## EXERCISE
Work through the material below and tally the lines holding "abrirFicha"; only the tally should be returned.

## WORKING DATA
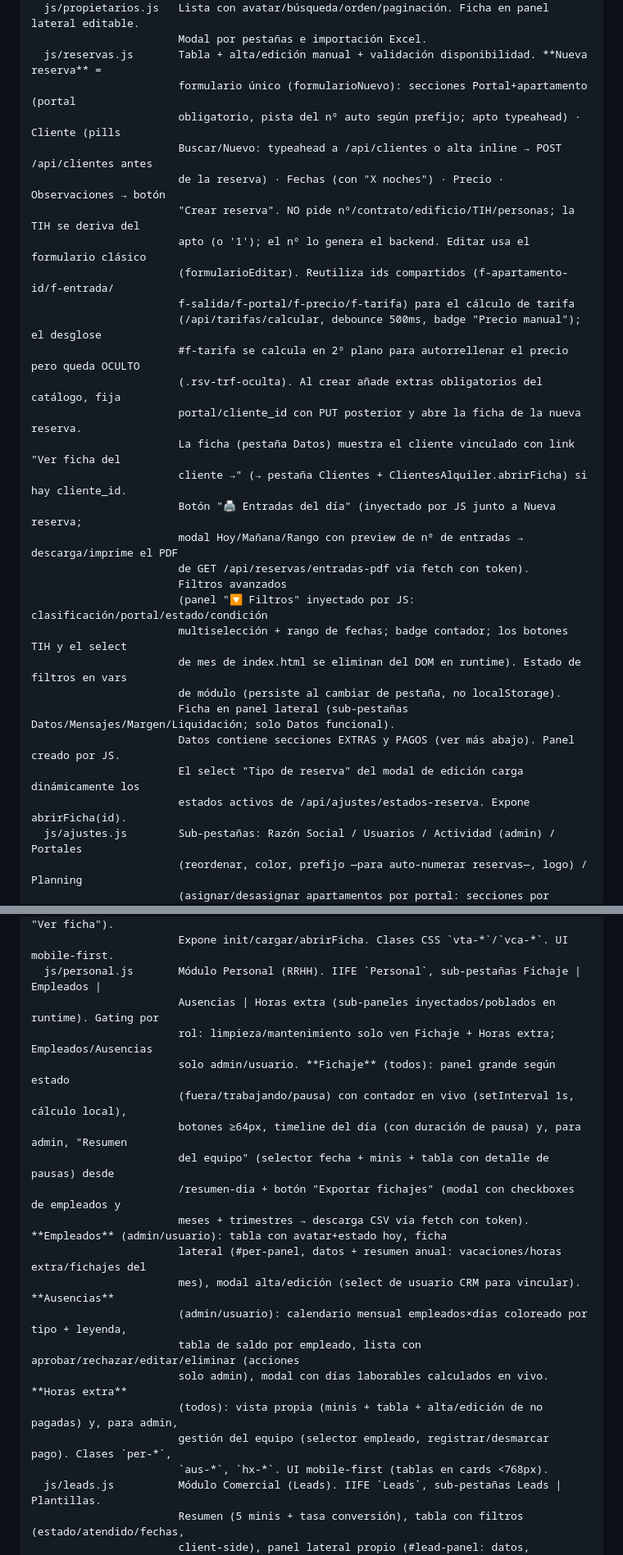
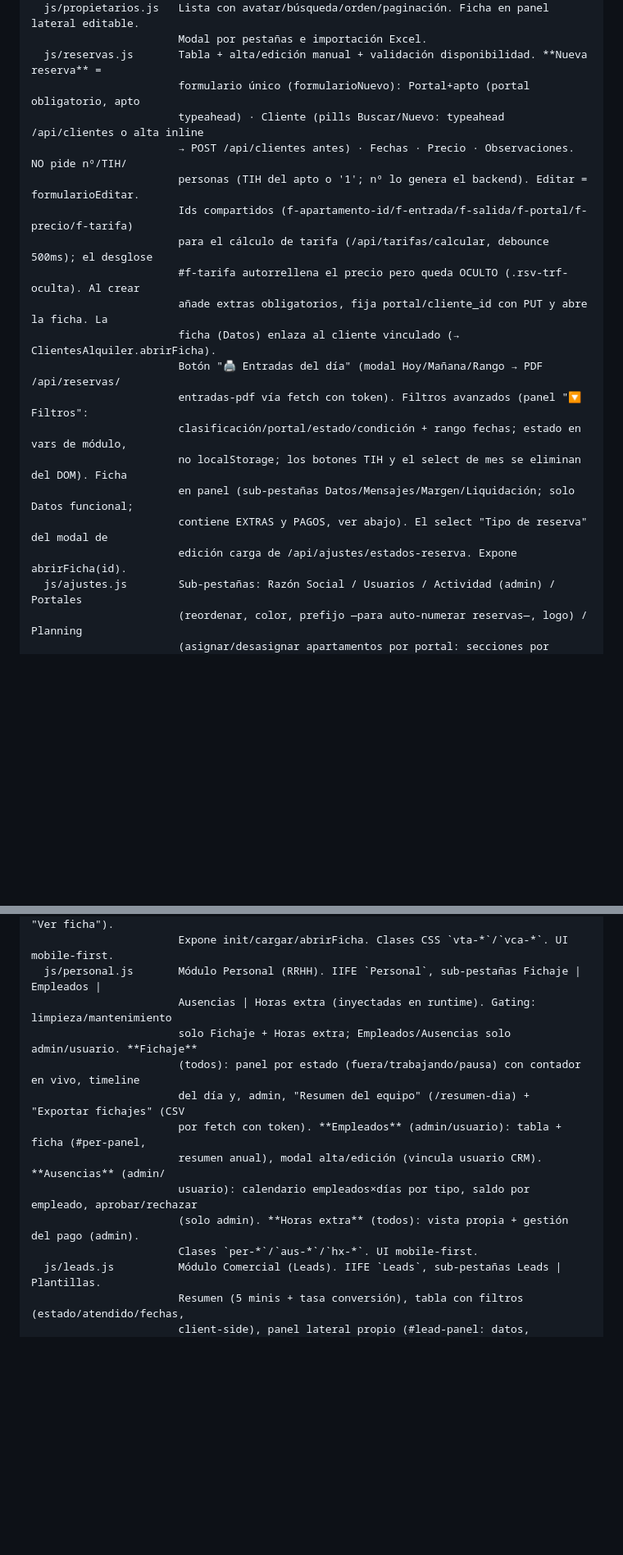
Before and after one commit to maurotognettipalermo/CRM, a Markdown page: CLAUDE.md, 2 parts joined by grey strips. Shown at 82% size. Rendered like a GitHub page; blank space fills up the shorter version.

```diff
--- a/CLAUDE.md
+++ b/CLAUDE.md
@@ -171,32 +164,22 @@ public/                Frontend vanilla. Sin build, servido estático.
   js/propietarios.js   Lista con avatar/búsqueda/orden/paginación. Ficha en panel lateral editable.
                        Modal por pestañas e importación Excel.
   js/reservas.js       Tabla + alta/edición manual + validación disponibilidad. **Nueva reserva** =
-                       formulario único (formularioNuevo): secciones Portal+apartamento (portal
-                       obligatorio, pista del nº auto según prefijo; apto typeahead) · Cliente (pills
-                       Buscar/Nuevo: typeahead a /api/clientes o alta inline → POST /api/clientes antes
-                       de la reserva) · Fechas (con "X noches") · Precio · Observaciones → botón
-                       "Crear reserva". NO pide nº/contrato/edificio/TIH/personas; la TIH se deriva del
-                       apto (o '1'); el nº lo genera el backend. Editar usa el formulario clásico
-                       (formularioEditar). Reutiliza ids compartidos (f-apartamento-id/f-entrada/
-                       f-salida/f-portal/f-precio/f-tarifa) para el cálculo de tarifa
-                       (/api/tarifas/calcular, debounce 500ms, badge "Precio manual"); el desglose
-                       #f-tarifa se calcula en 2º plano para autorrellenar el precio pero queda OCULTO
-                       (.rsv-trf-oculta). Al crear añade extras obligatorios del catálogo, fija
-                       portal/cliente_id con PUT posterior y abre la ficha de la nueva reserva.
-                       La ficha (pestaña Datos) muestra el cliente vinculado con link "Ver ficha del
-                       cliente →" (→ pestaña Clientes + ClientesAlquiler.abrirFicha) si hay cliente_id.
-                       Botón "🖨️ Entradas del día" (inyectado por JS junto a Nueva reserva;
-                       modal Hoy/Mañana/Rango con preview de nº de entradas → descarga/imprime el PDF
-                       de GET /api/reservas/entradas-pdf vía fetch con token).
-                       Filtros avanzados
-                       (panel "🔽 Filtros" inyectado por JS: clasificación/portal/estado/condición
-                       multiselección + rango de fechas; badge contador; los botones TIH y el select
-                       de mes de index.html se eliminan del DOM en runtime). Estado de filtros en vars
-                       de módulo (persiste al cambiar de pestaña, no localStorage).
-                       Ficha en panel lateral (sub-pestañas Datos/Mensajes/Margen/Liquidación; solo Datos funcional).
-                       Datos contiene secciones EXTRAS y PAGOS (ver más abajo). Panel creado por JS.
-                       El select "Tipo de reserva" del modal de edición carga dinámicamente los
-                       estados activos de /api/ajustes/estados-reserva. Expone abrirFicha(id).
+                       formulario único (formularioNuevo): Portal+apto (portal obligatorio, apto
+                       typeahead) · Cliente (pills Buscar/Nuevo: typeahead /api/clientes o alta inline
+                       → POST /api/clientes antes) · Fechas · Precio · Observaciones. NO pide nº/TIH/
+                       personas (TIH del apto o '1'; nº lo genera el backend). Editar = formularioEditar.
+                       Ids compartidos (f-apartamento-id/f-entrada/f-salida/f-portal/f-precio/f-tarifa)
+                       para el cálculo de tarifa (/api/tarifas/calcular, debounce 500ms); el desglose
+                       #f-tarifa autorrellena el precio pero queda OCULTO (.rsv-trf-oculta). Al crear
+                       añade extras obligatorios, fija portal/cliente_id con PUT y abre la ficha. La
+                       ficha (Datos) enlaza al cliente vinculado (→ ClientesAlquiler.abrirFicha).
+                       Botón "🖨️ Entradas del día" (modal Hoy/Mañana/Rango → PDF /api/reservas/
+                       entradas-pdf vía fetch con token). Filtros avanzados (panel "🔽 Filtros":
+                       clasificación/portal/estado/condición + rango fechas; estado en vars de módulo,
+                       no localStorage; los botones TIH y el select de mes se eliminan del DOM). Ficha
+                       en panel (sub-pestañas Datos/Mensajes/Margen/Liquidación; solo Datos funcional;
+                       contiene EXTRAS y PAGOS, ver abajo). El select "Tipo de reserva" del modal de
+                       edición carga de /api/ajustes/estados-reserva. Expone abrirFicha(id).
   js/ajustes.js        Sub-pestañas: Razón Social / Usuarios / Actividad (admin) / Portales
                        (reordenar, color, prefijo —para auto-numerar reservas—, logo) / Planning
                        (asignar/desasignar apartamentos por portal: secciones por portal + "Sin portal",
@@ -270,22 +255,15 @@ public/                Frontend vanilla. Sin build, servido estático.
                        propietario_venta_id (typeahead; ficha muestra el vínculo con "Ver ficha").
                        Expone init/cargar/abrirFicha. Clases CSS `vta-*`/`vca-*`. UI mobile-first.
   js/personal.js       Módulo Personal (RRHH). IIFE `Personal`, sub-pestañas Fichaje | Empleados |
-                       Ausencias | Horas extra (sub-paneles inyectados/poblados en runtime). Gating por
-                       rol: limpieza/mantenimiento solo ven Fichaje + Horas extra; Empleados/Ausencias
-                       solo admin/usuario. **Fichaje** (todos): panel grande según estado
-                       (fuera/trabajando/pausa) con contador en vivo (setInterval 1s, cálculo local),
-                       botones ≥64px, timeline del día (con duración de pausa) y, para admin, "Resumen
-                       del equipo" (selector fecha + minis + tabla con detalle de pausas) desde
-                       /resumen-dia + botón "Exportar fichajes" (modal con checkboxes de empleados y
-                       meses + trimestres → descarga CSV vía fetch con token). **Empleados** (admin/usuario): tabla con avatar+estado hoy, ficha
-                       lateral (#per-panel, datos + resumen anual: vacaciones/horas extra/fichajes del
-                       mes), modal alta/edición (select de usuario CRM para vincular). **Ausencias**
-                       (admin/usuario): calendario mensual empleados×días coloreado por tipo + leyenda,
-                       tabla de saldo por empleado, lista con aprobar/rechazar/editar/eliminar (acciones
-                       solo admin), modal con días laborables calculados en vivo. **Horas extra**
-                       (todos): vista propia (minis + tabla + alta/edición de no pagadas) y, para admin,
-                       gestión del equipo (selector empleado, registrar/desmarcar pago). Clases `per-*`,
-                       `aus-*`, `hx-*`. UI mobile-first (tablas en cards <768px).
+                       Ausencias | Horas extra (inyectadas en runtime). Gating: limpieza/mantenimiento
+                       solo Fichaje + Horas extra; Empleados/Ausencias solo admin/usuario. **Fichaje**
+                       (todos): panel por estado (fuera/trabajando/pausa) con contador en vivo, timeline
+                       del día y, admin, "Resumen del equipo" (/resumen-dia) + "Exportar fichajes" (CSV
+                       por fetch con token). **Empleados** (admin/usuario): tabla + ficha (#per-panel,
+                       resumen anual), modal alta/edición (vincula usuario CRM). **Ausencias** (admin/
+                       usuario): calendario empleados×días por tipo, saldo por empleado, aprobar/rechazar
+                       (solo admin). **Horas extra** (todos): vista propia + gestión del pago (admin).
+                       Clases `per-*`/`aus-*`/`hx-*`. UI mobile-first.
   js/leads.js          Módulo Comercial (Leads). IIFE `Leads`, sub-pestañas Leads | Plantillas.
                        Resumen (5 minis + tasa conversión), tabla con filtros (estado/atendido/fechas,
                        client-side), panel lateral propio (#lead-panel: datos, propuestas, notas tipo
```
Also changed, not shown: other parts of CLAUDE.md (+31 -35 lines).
==
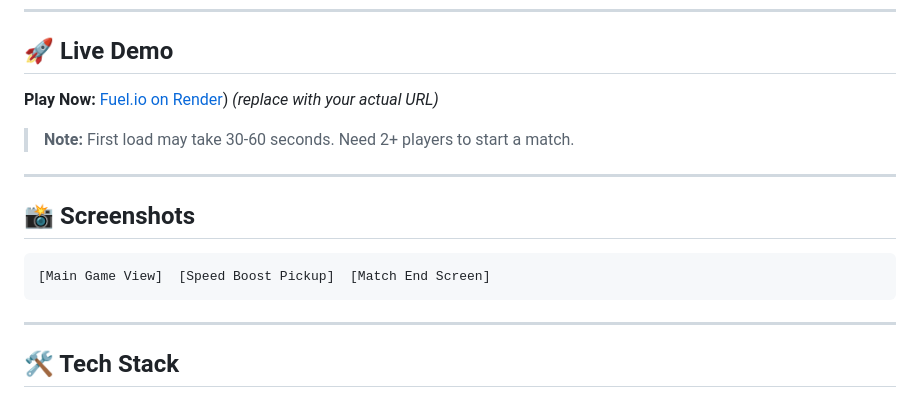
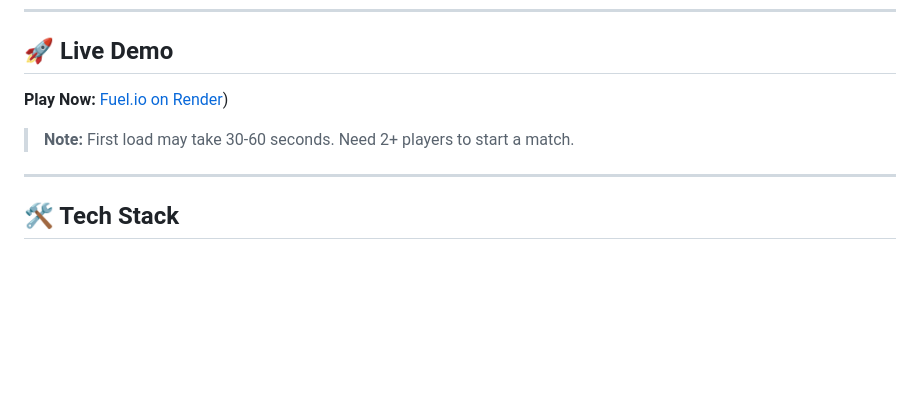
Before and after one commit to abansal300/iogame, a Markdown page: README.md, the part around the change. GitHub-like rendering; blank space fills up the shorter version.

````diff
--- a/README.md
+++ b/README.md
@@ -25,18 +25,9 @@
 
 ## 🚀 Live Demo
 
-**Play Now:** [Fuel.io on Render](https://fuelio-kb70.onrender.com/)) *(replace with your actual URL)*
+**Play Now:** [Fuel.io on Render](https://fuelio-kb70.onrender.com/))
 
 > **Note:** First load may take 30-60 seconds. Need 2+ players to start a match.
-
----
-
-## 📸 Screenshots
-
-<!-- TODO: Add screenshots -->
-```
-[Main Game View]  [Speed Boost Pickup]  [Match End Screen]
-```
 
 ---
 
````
---
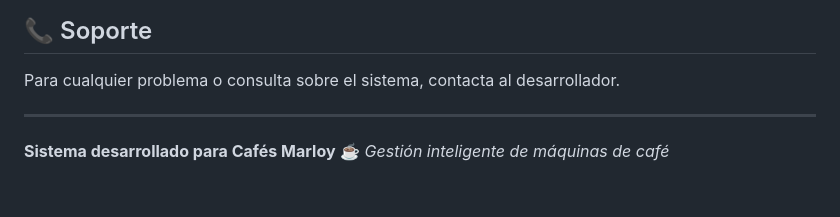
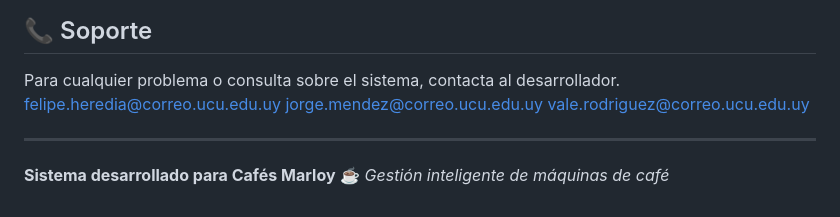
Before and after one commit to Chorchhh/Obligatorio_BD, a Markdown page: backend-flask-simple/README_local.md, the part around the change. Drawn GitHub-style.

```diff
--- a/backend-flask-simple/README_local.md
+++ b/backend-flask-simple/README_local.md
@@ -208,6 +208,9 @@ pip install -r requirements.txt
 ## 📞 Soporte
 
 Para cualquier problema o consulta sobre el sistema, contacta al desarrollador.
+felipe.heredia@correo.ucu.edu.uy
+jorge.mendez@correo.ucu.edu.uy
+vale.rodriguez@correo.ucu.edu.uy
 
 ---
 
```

## SOLUTION FOR THIS EXERCISE
5